— RECORDED INFORMATION —
★ ★ ★ ★

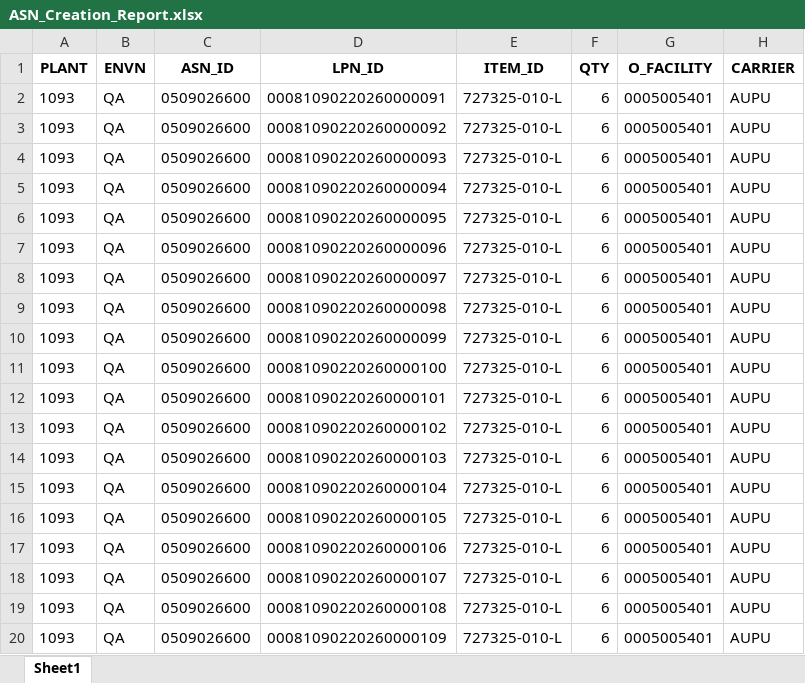
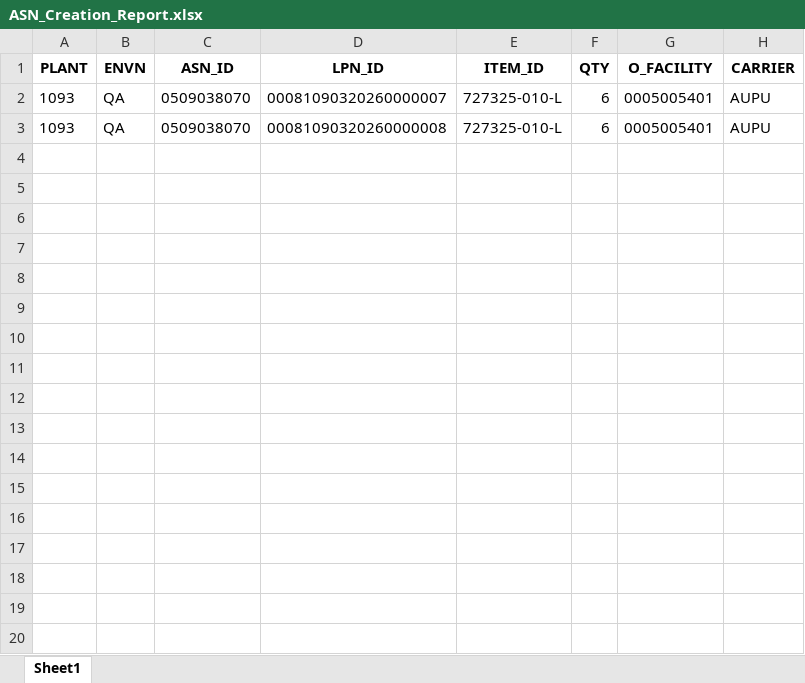
Before and after one commit to Vino0585/Nike, an Excel workbook: J30/Australia_Impact/Output_files/ASN_Creation_Report.xlsx, sheet Sheet1, drawn as a sheet; only a part is shown; values as stored, in another font and other column widths than the file's, no borders; the diff covers the shown part only; the diff names each change by its address in the sheet, - before the commit and + after, or states it on an @@ line.

Commit message:
Australia
V1

```diff
--- a/J30/Australia_Impact/Output_files/ASN_Creation_Report.xlsx (sheet Sheet1)
+++ b/J30/Australia_Impact/Output_files/ASN_Creation_Report.xlsx (sheet Sheet1)
-C2:C3 (ASN_ID): 0509026600
+C2:C3 (ASN_ID): 0509038070
-D2 (LPN_ID): 00081090220260000091
+D2 (LPN_ID): 00081090320260000007
-D3 (LPN_ID): 00081090220260000092
+D3 (LPN_ID): 00081090320260000008
-row 4: 1093 | QA | 0509026600 | 00081090220260000093 | 727325-010-L | 6 | 0005005401 | AUPU
-row 5: 1093 | QA | 0509026600 | 00081090220260000094 | 727325-010-L | 6 | 0005005401 | AUPU
-row 6: 1093 | QA | 0509026600 | 00081090220260000095 | 727325-010-L | 6 | 0005005401 | AUPU
-row 7: 1093 | QA | 0509026600 | 00081090220260000096 | 727325-010-L | 6 | 0005005401 | AUPU
-row 8: 1093 | QA | 0509026600 | 00081090220260000097 | 727325-010-L | 6 | 0005005401 | AUPU
-row 9: 1093 | QA | 0509026600 | 00081090220260000098 | 727325-010-L | 6 | 0005005401 | AUPU
-row 10: 1093 | QA | 0509026600 | 00081090220260000099 | 727325-010-L | 6 | 0005005401 | AUPU
-row 11: 1093 | QA | 0509026600 | 00081090220260000100 | 727325-010-L | 6 | 0005005401 | AUPU
-row 12: 1093 | QA | 0509026600 | 00081090220260000101 | 727325-010-L | 6 | 0005005401 | AUPU
-row 13: 1093 | QA | 0509026600 | 00081090220260000102 | 727325-010-L | 6 | 0005005401 | AUPU
-row 14: 1093 | QA | 0509026600 | 00081090220260000103 | 727325-010-L | 6 | 0005005401 | AUPU
-row 15: 1093 | QA | 0509026600 | 00081090220260000104 | 727325-010-L | 6 | 0005005401 | AUPU
-row 16: 1093 | QA | 0509026600 | 00081090220260000105 | 727325-010-L | 6 | 0005005401 | AUPU
-row 17: 1093 | QA | 0509026600 | 00081090220260000106 | 727325-010-L | 6 | 0005005401 | AUPU
-row 18: 1093 | QA | 0509026600 | 00081090220260000107 | 727325-010-L | 6 | 0005005401 | AUPU
-row 19: 1093 | QA | 0509026600 | 00081090220260000108 | 727325-010-L | 6 | 0005005401 | AUPU
-row 20: 1093 | QA | 0509026600 | 00081090220260000109 | 727325-010-L | 6 | 0005005401 | AUPU
```
Also changed, not shown: 11 removed rows elsewhere in this sheet, J30/Australia_Impact/Input_files/Inbound_worksheet.xlsx, 9 other files.
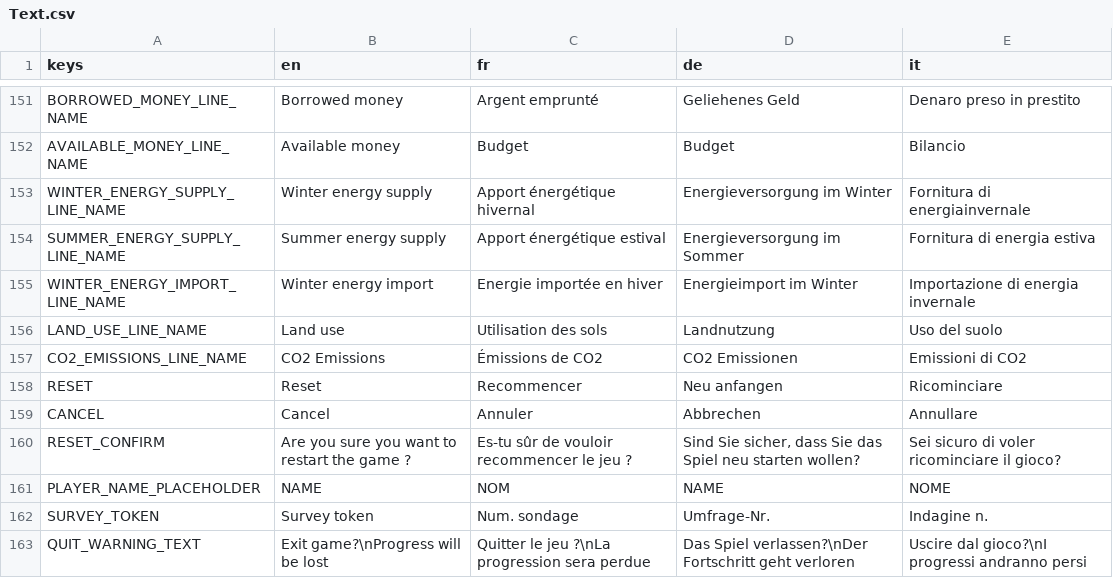
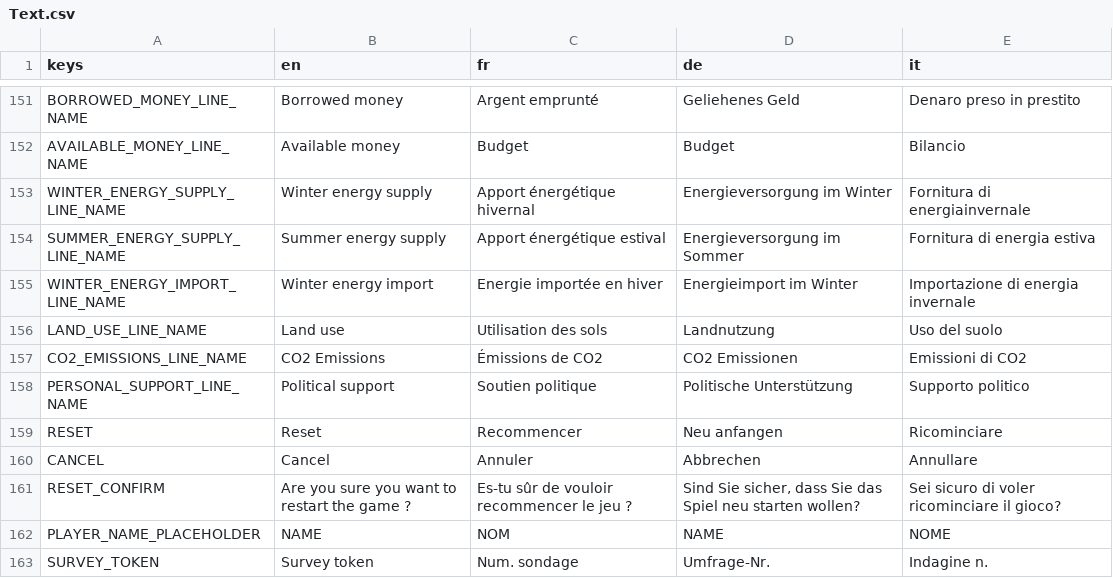
Before and after one commit to usi-sweet-sure/EnsuredEnergy_GDScript, a CSV file: Text.csv, drawn as a sheet; only a part is shown, gaps mark what is left out; the shorter side is filled out with more unchanged rows.

```diff
--- a/Text.csv
+++ b/Text.csv
@@ -221,2 +221,3 @@ LAND_USE_LINE_NAME,Land use,Utilisation des sols,Landnutzung,Uso del suolo
 CO2_EMISSIONS_LINE_NAME,CO2 Emissions,Émissions de CO2,CO2 Emissionen,Emissioni di CO2
+PERSONAL_SUPPORT_LINE_NAME,Political support,Soutien politique,Politische Unterstützung,Supporto politico
 RESET,Reset,Recommencer,Neu anfangen,Ricominciare
```
Also changed, not shown: 19 other files.
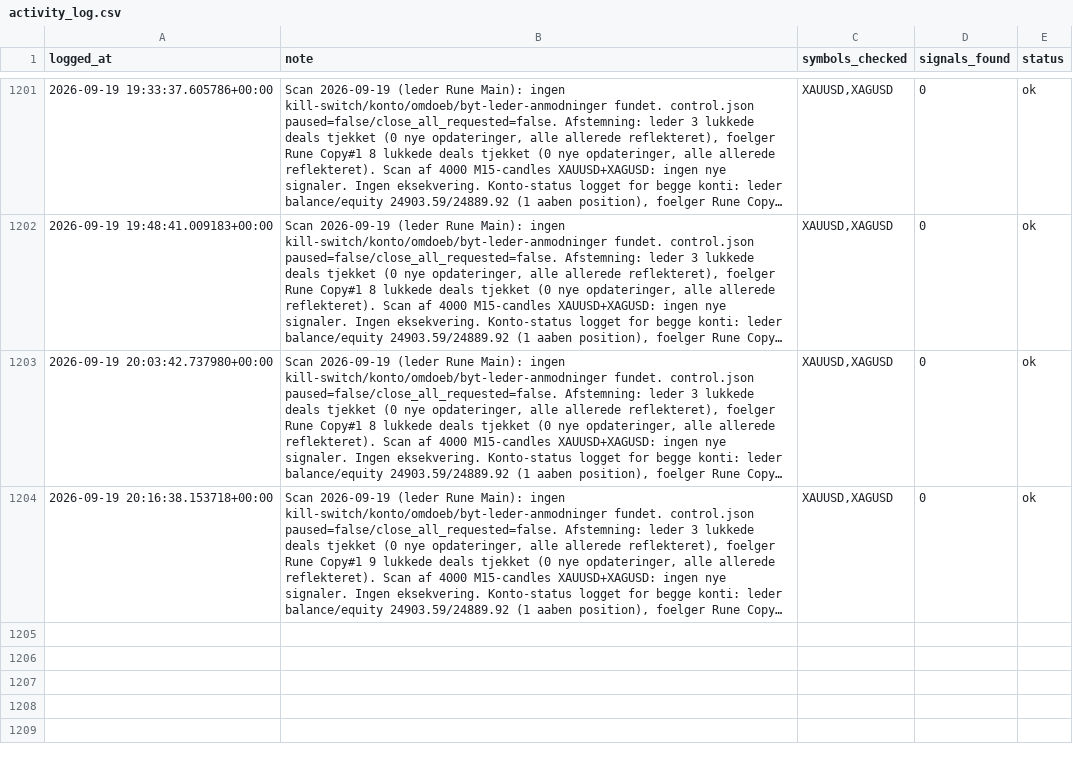
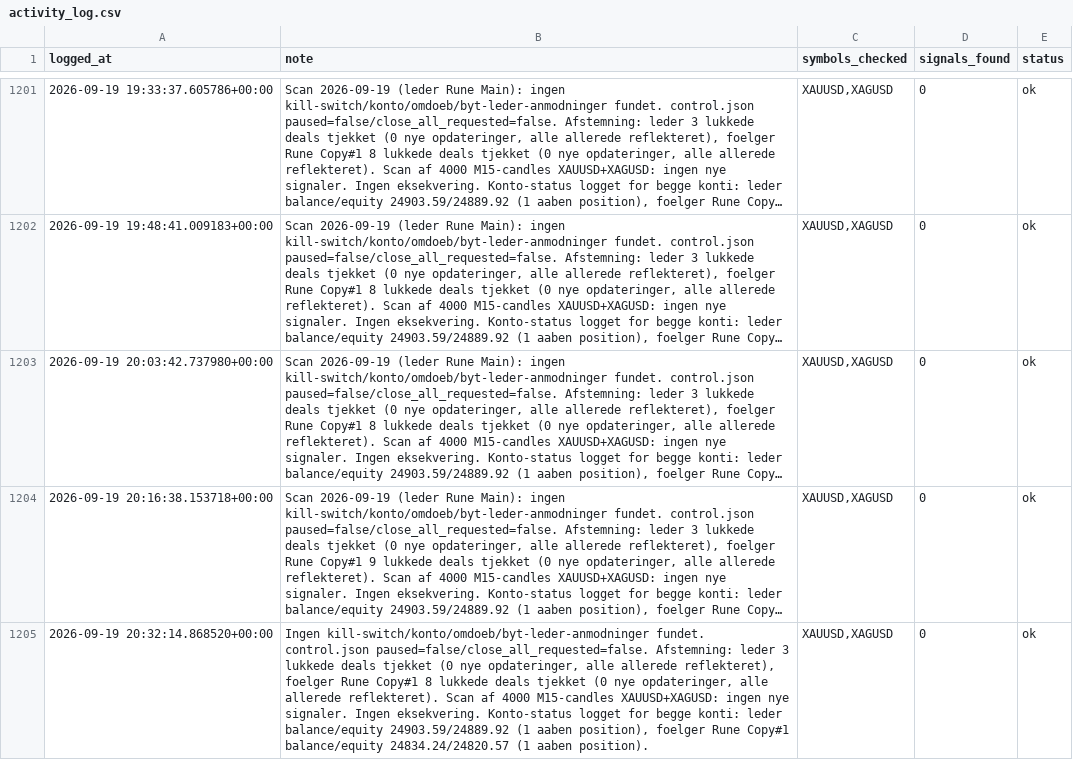
Before and after one commit to Runetherune/trading-dashboard, a CSV file: activity_log.csv, drawn as a sheet; only a part is shown, gaps mark what is left out; long unchanged cells end in …; the diff names each change by its address in the sheet, - before the commit and + after, or states it on an @@ line.

Commit message:
Scan 2026-09-19 (leder Rune Main): ingen kill-switch/konto/omdoeb/byt-leder-anmodninger fundet. control.json paused=false/close_all_requested=false. Afstemning: leder 3 lukkede deals tjekket (0 nye opdateringer, alle allerede reflekteret), foelger Rune Copy#1 8 lukkede deals tjekket (0 nye opdateringer, alle allerede reflekteret). Scan af 4000 M15-candles XAUUSD+XAGUSD: ingen nye signaler. Ingen eksekvering. Konto-status logget for begge konti: leder balance/equity 24903.59/24889.92 (1 aaben position), foelger Rune Copy#1 balance/equity 24834.24/24820.57 (1 aaben position).

```diff
--- a/activity_log.csv
+++ b/activity_log.csv
+row 1205: 2026-09-19 20:32:14.868520+00:00 | Ingen kill-switch/konto/omdoeb/byt-leder-anmodninger fundet. control.json paused=false/close_all_requested=false. Afstemning: leder 3 lukkede deals tjekket (0 nye opdateringer, alle allerede reflekteret), foelger Rune Copy#1 8 lukkede deals tjekket (0 nye opdateringer, alle allerede reflekteret). Scan af 4000 M15-candles XAUUSD+XAGUSD: ingen nye signaler. Ingen eksekvering. Konto-status logget for begge konti: leder balance/equity 24903.59/24889.92 (1 aaben position), foelger Rune Copy#1 balance/equity 24834.24/24820.57 (1 aaben position). | XAUUSD,XAGUSD | 0 | ok
```
Also changed, not shown: account_status.csv, 1 other file.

★ ★ ★ ★

— YOUR TASK —
Where the string "only" occurs in a line of the material above, copy the whole line.

— YOUR RESPONSE —
Before and after one commit to Vino0585/Nike, an Excel workbook: J30/Australia_Impact/Output_files/ASN_Creation_Report.xlsx, sheet Sheet1, drawn as a sheet; only a part is shown; values as stored, in another font and other column widths than the file's, no borders; the diff covers the shown part only; the diff names each change by its address in the sheet, - before the commit and + after, or states it on an @@ line.
Before and after one commit to usi-sweet-sure/EnsuredEnergy_GDScript, a CSV file: Text.csv, drawn as a sheet; only a part is shown, gaps mark what is left out; the shorter side is filled out with more unchanged rows.
Before and after one commit to Runetherune/trading-dashboard, a CSV file: activity_log.csv, drawn as a sheet; only a part is shown, gaps mark what is left out; long unchanged cells end in …; the diff names each change by its address in the sheet, - before the commit and + after, or states it on an @@ line.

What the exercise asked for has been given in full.